**YOUR GOAL:** Restate all entries exactly. Skip the images.

DATASET ENTRIES below:

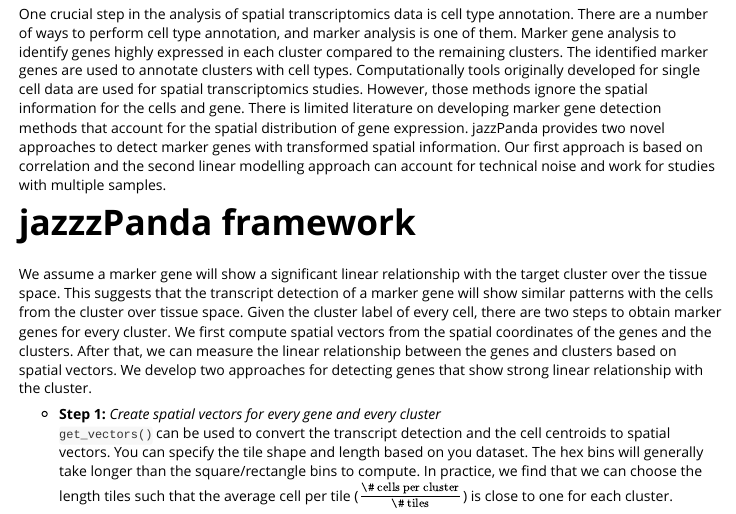
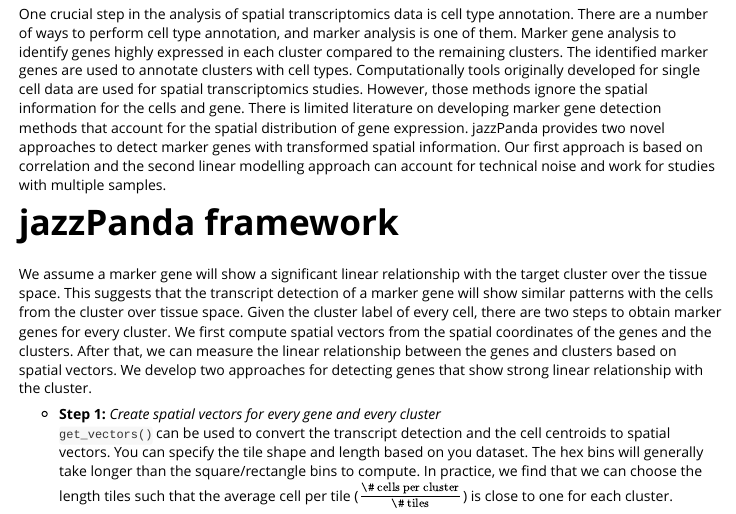
Before and after one commit to phipsonlab/jazzPanda, an R Markdown document (vignettes/jazzPanda.Rmd): the page in a window 1100 px wide, from 280 px down. Rendered offline with R 4.5, knitr and Pandoc, with nearby package versions.

Commit message:
fixed readme file

```diff
--- a/vignettes/jazzPanda.Rmd
+++ b/vignettes/jazzPanda.Rmd
@@ -46,7 +46,7 @@ spatial information. Our first approach is based on correlation and the second
 linear modelling approach can account for technical noise and work for
 studies with multiple samples. \n
 
-# jazzzPanda framework
+# jazzPanda framework
 We assume a marker gene will show a significant linear relationship with the
 target cluster over the tissue space. This suggests that the transcript
 detection of a marker gene will show similar patterns with the cells from
```
Also changed, not shown: README.md.
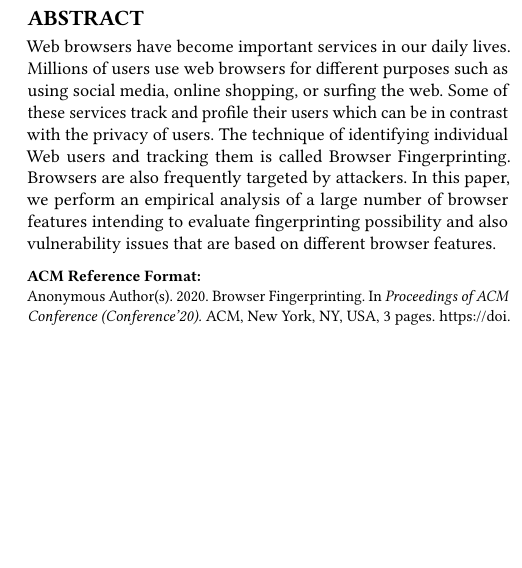
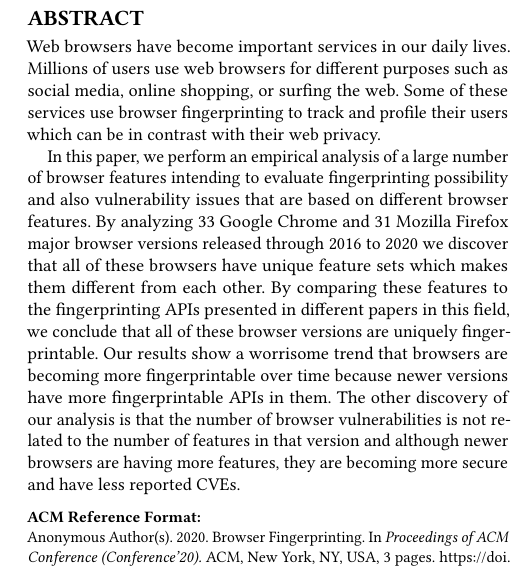
Before and after one commit to sa-akhavani/browserprint, a LaTeX paper (paper/main.tex, which reads paper/abstract.tex): part of one column of page 1 of 3, cut so that both start at the same text, the shorter picture padded with empty space. Compiled offline with pdfLaTeX.

Commit message:
Pass on the abstract

```diff
--- a/paper/abstract.tex
+++ b/paper/abstract.tex
@@ -1,4 +1,5 @@
 \begin{abstract}
-Web browsers have become important services in our
-daily lives. Millions of users use web browsers for different purposes such as using social media, online shopping, or surfing the web. Some of these services track and profile their users which can be in contrast with the privacy of users. The technique of identifying individual Web users and tracking them is called Browser Fingerprinting. Browsers are also frequently targeted by attackers. In this paper, we perform an empirical analysis of a large number of browser features intending to evaluate fingerprinting possibility and also vulnerability issues that are based on different browser features.
+Web browsers have become important services in our daily lives. Millions of users use web browsers for different purposes such as social media, online shopping, or surfing the web. Some of these services use browser fingerprinting to track and profile their users which can be in contrast with their web privacy.
+
+In this paper, we perform an empirical analysis of a large number of browser features intending to evaluate fingerprinting possibility and also vulnerability issues that are based on different browser features. By analyzing 33 Google Chrome and 31 Mozilla Firefox major browser versions released through 2016 to 2020 we discover that all of these browsers have unique feature sets which makes them different from each other. By comparing these features to the fingerprinting APIs presented in different papers in this field, we conclude that all of these browser versions are uniquely fingerprintable. Our results show a worrisome trend that browsers are becoming more fingerprintable over time because newer versions have more fingerprintable APIs in them. The other discovery of our analysis is that the number of browser vulnerabilities is not related to the number of features in that version and although newer browsers are having more features, they are becoming more secure and have less reported CVEs.
 \end{abstract}
```
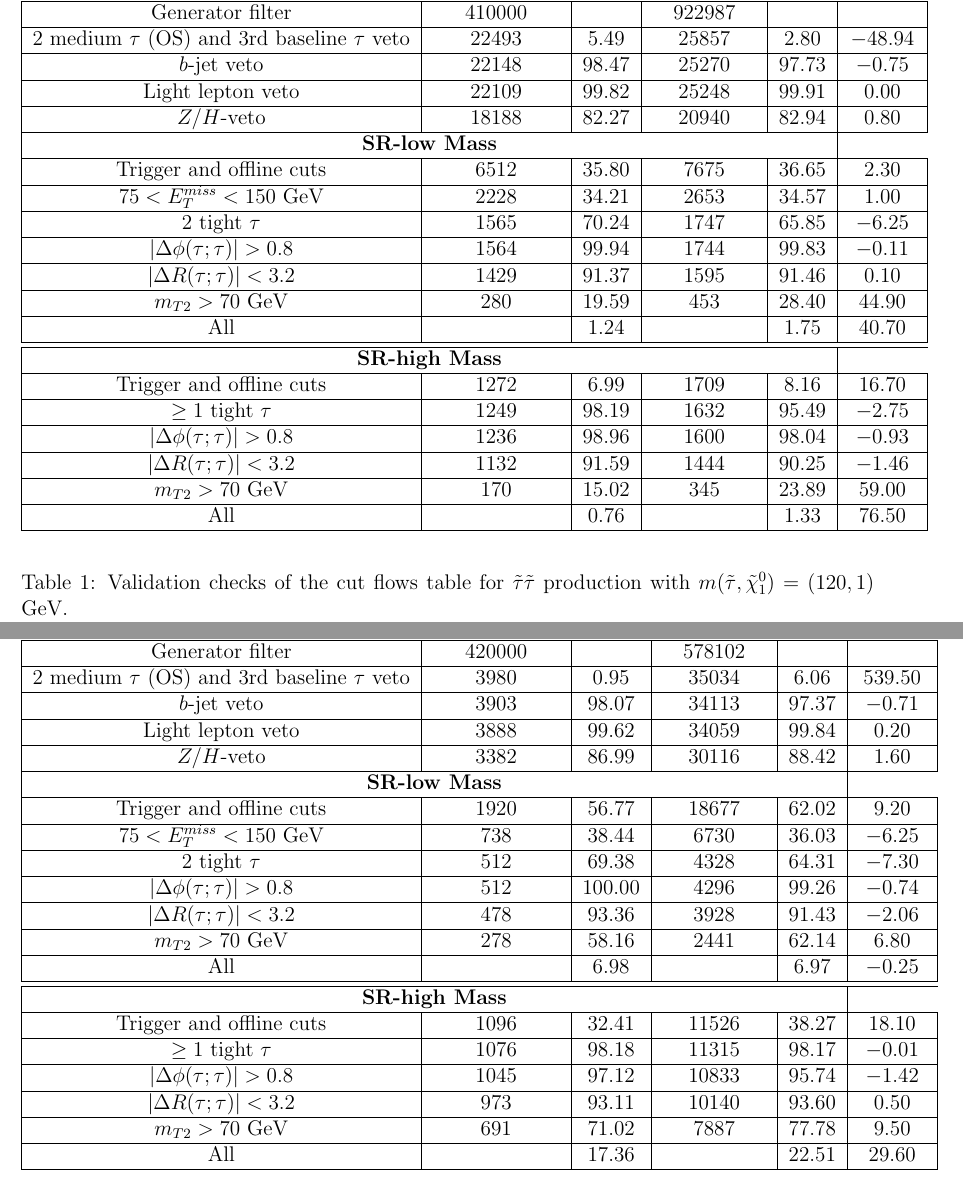
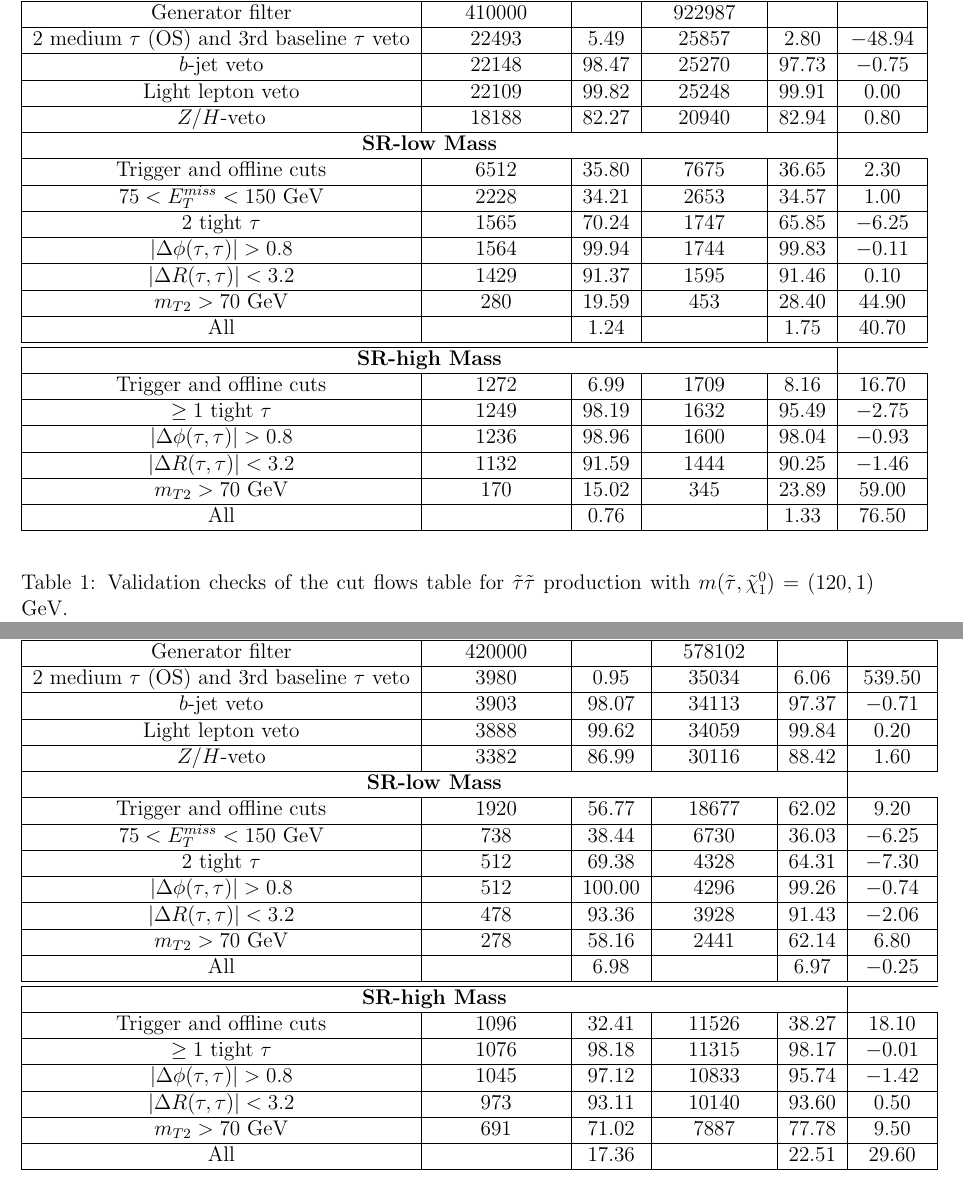
Before and after one commit to jhyeon/ma5stau, a LaTeX document (validation_note/Cut_flows.tex): two parts of pages 2 and 3 of 3, joined at a grey line, cut so that both start at the same text. Compiled offline with pdfLaTeX.

Commit message:
Recover commas

```diff
--- a/validation_note/Cut_flows.tex
+++ b/validation_note/Cut_flows.tex
@@ -88,8 +88,8 @@ $Z/H$-veto & 18188 & 82.27 & 20940 & 82.94 & 0.80 \\ \hline
 Trigger and offline cuts & 6512 & 35.80 & 7675 & 36.65 & 2.30 \\ \hline
 $ 75 < E^{miss}_T < 150 $ GeV & 2228 & 34.21 & 2653 & 34.57 & 1.00 \\ \hline
 2 tight $\tau$ & 1565 & 70.24 & 1747 & 65.85 & $-6.25$ \\ \hline
-$ |\Delta\phi(\tau;\tau)| > 0.8 $ & 1564 & 99.94 & 1744 & 99.83 & $-0.11$ \\ \hline
-$ |\Delta R(\tau;\tau)| < 3.2 $ & 1429 & 91.37 & 1595 & 91.46 & 0.10 \\ \hline
+$ |\Delta\phi(\tau,\tau)| > 0.8 $ & 1564 & 99.94 & 1744 & 99.83 & $-0.11$ \\ \hline
+$ |\Delta R(\tau,\tau)| < 3.2 $ & 1429 & 91.37 & 1595 & 91.46 & 0.10 \\ \hline
 $ m_{T2} > 70 $ GeV & 280 & 19.59 & 453 & 28.40 & 44.90 \\ \hline
 All &  & 1.24 &  & 1.75 & 40.70 \\ \hline
 %
@@ -153,8 +153,8 @@ $Z/H$-veto & 3382 & 86.99 & 30116 & 88.42 & 1.60 \\ \hline
 Trigger and offline cuts & 1920 & 56.77 & 18677 & 62.02 & 9.20 \\ \hline
 $ 75 < E^{miss}_T < 150 $ GeV & 738 & 38.44 & 6730 & 36.03 & $-6.25$ \\ \hline
 2 tight $\tau$ & 512 & 69.38 & 4328 & 64.31 & $-7.30$ \\ \hline
-$ |\Delta\phi(\tau;\tau)| > 0.8 $ & 512 & 100.00 & 4296 & 99.26 & $-0.74$ \\ \hline
-$ |\Delta R(\tau;\tau)| < 3.2 $ & 478 & 93.36 & 3928 & 91.43 & $-2.06$ \\ \hline
+$ |\Delta\phi(\tau,\tau)| > 0.8 $ & 512 & 100.00 & 4296 & 99.26 & $-0.74$ \\ \hline
+$ |\Delta R(\tau,\tau)| < 3.2 $ & 478 & 93.36 & 3928 & 91.43 & $-2.06$ \\ \hline
 $ m_{T2} > 70 $ GeV & 278 & 58.16 & 2441 & 62.14 & 6.80 \\ \hline
 All &  & 6.98 &  & 6.97 & $-0.25$ \\ \hline
 %
```
Also changed, not shown: validation_note/Cut_flows.tex (8 more changed lines).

End of DATASET ENTRIES.

**RESPONSE AREA:**
Before and after one commit to phipsonlab/jazzPanda, an R Markdown document (vignettes/jazzPanda.Rmd): the page in a window 1100 px wide, from 280 px down. Rendered offline with R 4.5, knitr and Pandoc, with nearby package versions.

Commit message:
fixed readme file

```diff
--- a/vignettes/jazzPanda.Rmd
+++ b/vignettes/jazzPanda.Rmd
@@ -46,7 +46,7 @@ spatial information. Our first approach is based on correlation and the second
 linear modelling approach can account for technical noise and work for
 studies with multiple samples. \n
 
-# jazzzPanda framework
+# jazzPanda framework
 We assume a marker gene will show a significant linear relationship with the
 target cluster over the tissue space. This suggests that the transcript
 detection of a marker gene will show similar patterns with the cells from
```
Also changed, not shown: README.md.
Before and after one commit to sa-akhavani/browserprint, a LaTeX paper (paper/main.tex, which reads paper/abstract.tex): part of one column of page 1 of 3, cut so that both start at the same text, the shorter picture padded with empty space. Compiled offline with pdfLaTeX.

Commit message:
Pass on the abstract

```diff
--- a/paper/abstract.tex
+++ b/paper/abstract.tex
@@ -1,4 +1,5 @@
 \begin{abstract}
-Web browsers have become important services in our
-daily lives. Millions of users use web browsers for different purposes such as using social media, online shopping, or surfing the web. Some of these services track and profile their users which can be in contrast with the privacy of users. The technique of identifying individual Web users and tracking them is called Browser Fingerprinting. Browsers are also frequently targeted by attackers. In this paper, we perform an empirical analysis of a large number of browser features intending to evaluate fingerprinting possibility and also vulnerability issues that are based on different browser features.
+Web browsers have become important services in our daily lives. Millions of users use web browsers for different purposes such as social media, online shopping, or surfing the web. Some of these services use browser fingerprinting to track and profile their users which can be in contrast with their web privacy.
+
+In this paper, we perform an empirical analysis of a large number of browser features intending to evaluate fingerprinting possibility and also vulnerability issues that are based on different browser features. By analyzing 33 Google Chrome and 31 Mozilla Firefox major browser versions released through 2016 to 2020 we discover that all of these browsers have unique feature sets which makes them different from each other. By comparing these features to the fingerprinting APIs presented in different papers in this field, we conclude that all of these browser versions are uniquely fingerprintable. Our results show a worrisome trend that browsers are becoming more fingerprintable over time because newer versions have more fingerprintable APIs in them. The other discovery of our analysis is that the number of browser vulnerabilities is not related to the number of features in that version and although newer browsers are having more features, they are becoming more secure and have less reported CVEs.
 \end{abstract}
```
Before and after one commit to jhyeon/ma5stau, a LaTeX document (validation_note/Cut_flows.tex): two parts of pages 2 and 3 of 3, joined at a grey line, cut so that both start at the same text. Compiled offline with pdfLaTeX.

Commit message:
Recover commas

```diff
--- a/validation_note/Cut_flows.tex
+++ b/validation_note/Cut_flows.tex
@@ -88,8 +88,8 @@ $Z/H$-veto & 18188 & 82.27 & 20940 & 82.94 & 0.80 \\ \hline
 Trigger and offline cuts & 6512 & 35.80 & 7675 & 36.65 & 2.30 \\ \hline
 $ 75 < E^{miss}_T < 150 $ GeV & 2228 & 34.21 & 2653 & 34.57 & 1.00 \\ \hline
 2 tight $\tau$ & 1565 & 70.24 & 1747 & 65.85 & $-6.25$ \\ \hline
-$ |\Delta\phi(\tau;\tau)| > 0.8 $ & 1564 & 99.94 & 1744 & 99.83 & $-0.11$ \\ \hline
-$ |\Delta R(\tau;\tau)| < 3.2 $ & 1429 & 91.37 & 1595 & 91.46 & 0.10 \\ \hline
+$ |\Delta\phi(\tau,\tau)| > 0.8 $ & 1564 & 99.94 & 1744 & 99.83 & $-0.11$ \\ \hline
+$ |\Delta R(\tau,\tau)| < 3.2 $ & 1429 & 91.37 & 1595 & 91.46 & 0.10 \\ \hline
 $ m_{T2} > 70 $ GeV & 280 & 19.59 & 453 & 28.40 & 44.90 \\ \hline
 All &  & 1.24 &  & 1.75 & 40.70 \\ \hline
 %
@@ -153,8 +153,8 @@ $Z/H$-veto & 3382 & 86.99 & 30116 & 88.42 & 1.60 \\ \hline
 Trigger and offline cuts & 1920 & 56.77 & 18677 & 62.02 & 9.20 \\ \hline
 $ 75 < E^{miss}_T < 150 $ GeV & 738 & 38.44 & 6730 & 36.03 & $-6.25$ \\ \hline
 2 tight $\tau$ & 512 & 69.38 & 4328 & 64.31 & $-7.30$ \\ \hline
-$ |\Delta\phi(\tau;\tau)| > 0.8 $ & 512 & 100.00 & 4296 & 99.26 & $-0.74$ \\ \hline
-$ |\Delta R(\tau;\tau)| < 3.2 $ & 478 & 93.36 & 3928 & 91.43 & $-2.06$ \\ \hline
+$ |\Delta\phi(\tau,\tau)| > 0.8 $ & 512 & 100.00 & 4296 & 99.26 & $-0.74$ \\ \hline
+$ |\Delta R(\tau,\tau)| < 3.2 $ & 478 & 93.36 & 3928 & 91.43 & $-2.06$ \\ \hline
 $ m_{T2} > 70 $ GeV & 278 & 58.16 & 2441 & 62.14 & 6.80 \\ \hline
 All &  & 6.98 &  & 6.97 & $-0.25$ \\ \hline
 %
```
Also changed, not shown: validation_note/Cut_flows.tex (8 more changed lines).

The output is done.